Directed by Hakan Sahin and primarily shot in Vegreville, Alberta, LoST presents the slow burn of a man’s life in the remote northern Albertan hamlet of Zama, tracking the main character in three narratives from childhood to adulthood: Peewee as a young boy (Luke Oswald), Paul as a young man (Oscar Derx), and Paul Vern as a middle-aged man (Warren Cowell).
Peewee’s parents die in a car accident when he is ten years old, leaving him to roam around town with his two friends: Michelle (Maddison Dadswell) and Easymoney (Kyle McNalley), who is visiting from boarding school. With not a lot to do, the kids take to the forest for thrills, their prep friend suggesting they kill an old man who lives in a remote cabin.
Peewee grows into Paul, who drives a sewage truck as a young man. Stifled by the searing boredom of Zama, Paul finds his only spark of life by courting Regina (Contessa Young), a beautiful local Indigenous girl.
The final narrative presents Paul Vern, the middle-aged version of Peewee, on a father-son hunting trip. (Viewers can guess the mother is Regina.) Paul Vern remains in Zama, though his son lives in the city with his mother. It’s clear, finally, that Paul Vern will never leave his deadbeat hometown.

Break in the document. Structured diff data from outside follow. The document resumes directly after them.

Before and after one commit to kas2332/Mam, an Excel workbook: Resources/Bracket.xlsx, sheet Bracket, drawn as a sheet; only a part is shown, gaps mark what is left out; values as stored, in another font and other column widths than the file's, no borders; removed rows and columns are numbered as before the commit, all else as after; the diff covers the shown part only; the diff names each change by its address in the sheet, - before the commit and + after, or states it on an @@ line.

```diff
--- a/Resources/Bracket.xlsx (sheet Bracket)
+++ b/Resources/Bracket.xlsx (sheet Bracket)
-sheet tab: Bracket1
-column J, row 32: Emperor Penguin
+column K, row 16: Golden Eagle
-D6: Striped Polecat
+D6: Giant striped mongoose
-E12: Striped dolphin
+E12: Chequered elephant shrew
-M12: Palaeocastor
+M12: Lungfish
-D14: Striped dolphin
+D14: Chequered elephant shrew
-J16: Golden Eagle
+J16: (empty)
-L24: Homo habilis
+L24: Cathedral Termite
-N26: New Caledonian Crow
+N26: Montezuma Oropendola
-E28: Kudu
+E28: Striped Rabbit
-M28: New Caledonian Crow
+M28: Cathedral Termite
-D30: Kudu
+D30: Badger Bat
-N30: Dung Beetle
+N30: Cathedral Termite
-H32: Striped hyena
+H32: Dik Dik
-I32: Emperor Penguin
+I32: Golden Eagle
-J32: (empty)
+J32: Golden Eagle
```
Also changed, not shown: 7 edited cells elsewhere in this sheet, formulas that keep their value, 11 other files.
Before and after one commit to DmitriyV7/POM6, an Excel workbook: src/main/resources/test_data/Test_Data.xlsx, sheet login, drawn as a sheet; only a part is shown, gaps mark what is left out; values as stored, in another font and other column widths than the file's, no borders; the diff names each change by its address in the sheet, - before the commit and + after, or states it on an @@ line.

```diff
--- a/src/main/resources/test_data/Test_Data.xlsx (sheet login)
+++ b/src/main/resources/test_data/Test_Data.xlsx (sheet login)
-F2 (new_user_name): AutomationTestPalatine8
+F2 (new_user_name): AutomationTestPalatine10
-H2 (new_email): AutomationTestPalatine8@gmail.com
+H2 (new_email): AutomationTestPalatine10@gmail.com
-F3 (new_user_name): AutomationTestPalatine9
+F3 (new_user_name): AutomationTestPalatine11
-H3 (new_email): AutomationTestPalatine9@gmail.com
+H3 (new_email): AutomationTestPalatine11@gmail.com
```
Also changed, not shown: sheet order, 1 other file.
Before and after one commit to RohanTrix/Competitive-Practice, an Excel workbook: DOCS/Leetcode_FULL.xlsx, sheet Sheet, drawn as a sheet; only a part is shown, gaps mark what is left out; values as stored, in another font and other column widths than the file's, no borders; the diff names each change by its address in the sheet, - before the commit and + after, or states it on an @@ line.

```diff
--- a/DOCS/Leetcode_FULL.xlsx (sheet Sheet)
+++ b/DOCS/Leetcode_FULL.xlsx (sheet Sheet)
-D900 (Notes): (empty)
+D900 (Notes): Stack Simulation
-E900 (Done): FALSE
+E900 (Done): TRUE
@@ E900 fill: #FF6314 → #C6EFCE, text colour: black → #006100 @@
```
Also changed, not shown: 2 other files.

The film tells these three narratives out of sequence, shards of each story-line quickly appearing and then disappearing. It is up to the viewer to piece together the final picture of the protagonist’s life.
The film excels from an aesthetic standpoint: there is seamless editing between the three narratives and striking cinematography. At some points, for instance, young Peewee walks through the woods and then, as if by magic, the shot smoothly transitions to one of the older Paul Vern retracing the same paths. Impressively, the forest environment is identical in these connected shots. The rustle of leaves and hue of the sun are stunningly consistent, creating fluidity between the three otherwise non-linear narratives. Continual shots of forest, blue skies, dirt roads, and the decrepit convenience store come together like a pastoral poem. The film paints an image of Zama as a place almost untouched by civilization, appealing to cultural nostalgia for simpler times.
That said, this attention to landscape overshadows character development and conflict. There are no scenes depicting the characters’ reactions to Peewee’s parents’ crash. Later, Peewee and his friends run over a pregnant dog by mistake. Again, there is no reaction to death; they simply go on into the woods. Because the characters don’t talk about these tragic events or show signs of emotion, it makes it difficult for the viewer to become invested in their stories. The protagonist’s internal struggle is apparent, but there is no way of knowing what it’s directed towards, or how we should feel about it. There is no dialogue to explain how Peewee feels, making it hard to relate to him.
Although LoST is visually pleasing, it fails to be emotionally stimulating. Instead, it is beautifully numbing.